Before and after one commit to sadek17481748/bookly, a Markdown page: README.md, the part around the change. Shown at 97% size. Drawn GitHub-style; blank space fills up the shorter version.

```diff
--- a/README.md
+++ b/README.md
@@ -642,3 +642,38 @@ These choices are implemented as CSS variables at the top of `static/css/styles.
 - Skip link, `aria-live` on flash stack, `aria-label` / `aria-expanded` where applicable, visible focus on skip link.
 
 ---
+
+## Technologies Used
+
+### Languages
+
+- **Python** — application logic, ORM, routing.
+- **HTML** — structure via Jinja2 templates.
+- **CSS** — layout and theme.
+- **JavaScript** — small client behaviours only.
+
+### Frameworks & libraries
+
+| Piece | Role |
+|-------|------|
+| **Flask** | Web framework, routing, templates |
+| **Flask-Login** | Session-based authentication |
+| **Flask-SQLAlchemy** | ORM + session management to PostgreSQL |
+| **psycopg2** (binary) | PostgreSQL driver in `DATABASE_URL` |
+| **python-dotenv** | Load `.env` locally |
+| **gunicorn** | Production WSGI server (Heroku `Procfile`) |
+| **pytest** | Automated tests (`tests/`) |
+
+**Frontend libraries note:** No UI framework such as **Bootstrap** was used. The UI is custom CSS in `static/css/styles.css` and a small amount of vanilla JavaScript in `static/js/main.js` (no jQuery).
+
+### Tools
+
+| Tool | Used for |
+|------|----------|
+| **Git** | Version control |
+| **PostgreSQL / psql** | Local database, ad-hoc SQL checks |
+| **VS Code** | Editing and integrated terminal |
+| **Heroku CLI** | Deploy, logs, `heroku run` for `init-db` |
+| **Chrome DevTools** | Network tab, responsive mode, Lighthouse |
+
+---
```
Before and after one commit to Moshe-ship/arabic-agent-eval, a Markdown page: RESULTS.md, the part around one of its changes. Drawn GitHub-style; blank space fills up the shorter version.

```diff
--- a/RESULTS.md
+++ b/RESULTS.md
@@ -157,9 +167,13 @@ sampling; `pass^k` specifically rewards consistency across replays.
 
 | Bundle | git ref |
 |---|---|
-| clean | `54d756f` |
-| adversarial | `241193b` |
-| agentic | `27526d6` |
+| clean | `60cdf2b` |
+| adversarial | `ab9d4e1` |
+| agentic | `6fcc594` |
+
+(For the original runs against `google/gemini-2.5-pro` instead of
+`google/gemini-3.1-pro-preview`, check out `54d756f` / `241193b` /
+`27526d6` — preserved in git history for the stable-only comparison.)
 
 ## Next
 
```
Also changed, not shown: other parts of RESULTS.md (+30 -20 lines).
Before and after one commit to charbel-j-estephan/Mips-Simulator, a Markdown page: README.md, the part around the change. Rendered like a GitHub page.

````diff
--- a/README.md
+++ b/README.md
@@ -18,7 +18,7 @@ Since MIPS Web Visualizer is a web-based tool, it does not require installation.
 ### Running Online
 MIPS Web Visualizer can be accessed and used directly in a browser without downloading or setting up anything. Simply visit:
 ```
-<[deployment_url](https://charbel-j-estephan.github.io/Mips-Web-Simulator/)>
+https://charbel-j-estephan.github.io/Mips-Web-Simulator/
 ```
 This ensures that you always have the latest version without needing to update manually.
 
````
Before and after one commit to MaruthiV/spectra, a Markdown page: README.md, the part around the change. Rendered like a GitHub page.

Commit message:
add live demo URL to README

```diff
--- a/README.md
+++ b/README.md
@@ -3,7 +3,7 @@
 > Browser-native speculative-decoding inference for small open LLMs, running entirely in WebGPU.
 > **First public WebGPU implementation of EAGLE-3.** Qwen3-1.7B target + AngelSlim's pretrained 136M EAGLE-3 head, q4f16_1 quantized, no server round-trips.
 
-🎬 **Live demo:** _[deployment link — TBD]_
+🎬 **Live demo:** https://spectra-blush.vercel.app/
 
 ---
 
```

┄┄┄┄┄┄┄┄┄┄

# [ASSIGNED TASK]
Copy out the records once more. Match them exactly.

# [RESPONSE]
Before and after one commit to sadek17481748/bookly, a Markdown page: README.md, the part around the change. Shown at 97% size. Drawn GitHub-style; blank space fills up the shorter version.

```diff
--- a/README.md
+++ b/README.md
@@ -642,3 +642,38 @@ These choices are implemented as CSS variables at the top of `static/css/styles.
 - Skip link, `aria-live` on flash stack, `aria-label` / `aria-expanded` where applicable, visible focus on skip link.
 
 ---
+
+## Technologies Used
+
+### Languages
+
+- **Python** — application logic, ORM, routing.
+- **HTML** — structure via Jinja2 templates.
+- **CSS** — layout and theme.
+- **JavaScript** — small client behaviours only.
+
+### Frameworks & libraries
+
+| Piece | Role |
+|-------|------|
+| **Flask** | Web framework, routing, templates |
+| **Flask-Login** | Session-based authentication |
+| **Flask-SQLAlchemy** | ORM + session management to PostgreSQL |
+| **psycopg2** (binary) | PostgreSQL driver in `DATABASE_URL` |
+| **python-dotenv** | Load `.env` locally |
+| **gunicorn** | Production WSGI server (Heroku `Procfile`) |
+| **pytest** | Automated tests (`tests/`) |
+
+**Frontend libraries note:** No UI framework such as **Bootstrap** was used. The UI is custom CSS in `static/css/styles.css` and a small amount of vanilla JavaScript in `static/js/main.js` (no jQuery).
+
+### Tools
+
+| Tool | Used for |
+|------|----------|
+| **Git** | Version control |
+| **PostgreSQL / psql** | Local database, ad-hoc SQL checks |
+| **VS Code** | Editing and integrated terminal |
+| **Heroku CLI** | Deploy, logs, `heroku run` for `init-db` |
+| **Chrome DevTools** | Network tab, responsive mode, Lighthouse |
+
+---
```
Before and after one commit to Moshe-ship/arabic-agent-eval, a Markdown page: RESULTS.md, the part around one of its changes. Drawn GitHub-style; blank space fills up the shorter version.

```diff
--- a/RESULTS.md
+++ b/RESULTS.md
@@ -157,9 +167,13 @@ sampling; `pass^k` specifically rewards consistency across replays.
 
 | Bundle | git ref |
 |---|---|
-| clean | `54d756f` |
-| adversarial | `241193b` |
-| agentic | `27526d6` |
+| clean | `60cdf2b` |
+| adversarial | `ab9d4e1` |
+| agentic | `6fcc594` |
+
+(For the original runs against `google/gemini-2.5-pro` instead of
+`google/gemini-3.1-pro-preview`, check out `54d756f` / `241193b` /
+`27526d6` — preserved in git history for the stable-only comparison.)
 
 ## Next
 
```
Also changed, not shown: other parts of RESULTS.md (+30 -20 lines).
Before and after one commit to charbel-j-estephan/Mips-Simulator, a Markdown page: README.md, the part around the change. Rendered like a GitHub page.

````diff
--- a/README.md
+++ b/README.md
@@ -18,7 +18,7 @@ Since MIPS Web Visualizer is a web-based tool, it does not require installation.
 ### Running Online
 MIPS Web Visualizer can be accessed and used directly in a browser without downloading or setting up anything. Simply visit:
 ```
-<[deployment_url](https://charbel-j-estephan.github.io/Mips-Web-Simulator/)>
+https://charbel-j-estephan.github.io/Mips-Web-Simulator/
 ```
 This ensures that you always have the latest version without needing to update manually.
 
````
Before and after one commit to MaruthiV/spectra, a Markdown page: README.md, the part around the change. Rendered like a GitHub page.

Commit message:
add live demo URL to README

```diff
--- a/README.md
+++ b/README.md
@@ -3,7 +3,7 @@
 > Browser-native speculative-decoding inference for small open LLMs, running entirely in WebGPU.
 > **First public WebGPU implementation of EAGLE-3.** Qwen3-1.7B target + AngelSlim's pretrained 136M EAGLE-3 head, q4f16_1 quantized, no server round-trips.
 
-🎬 **Live demo:** _[deployment link — TBD]_
+🎬 **Live demo:** https://spectra-blush.vercel.app/
 
 ---
 
```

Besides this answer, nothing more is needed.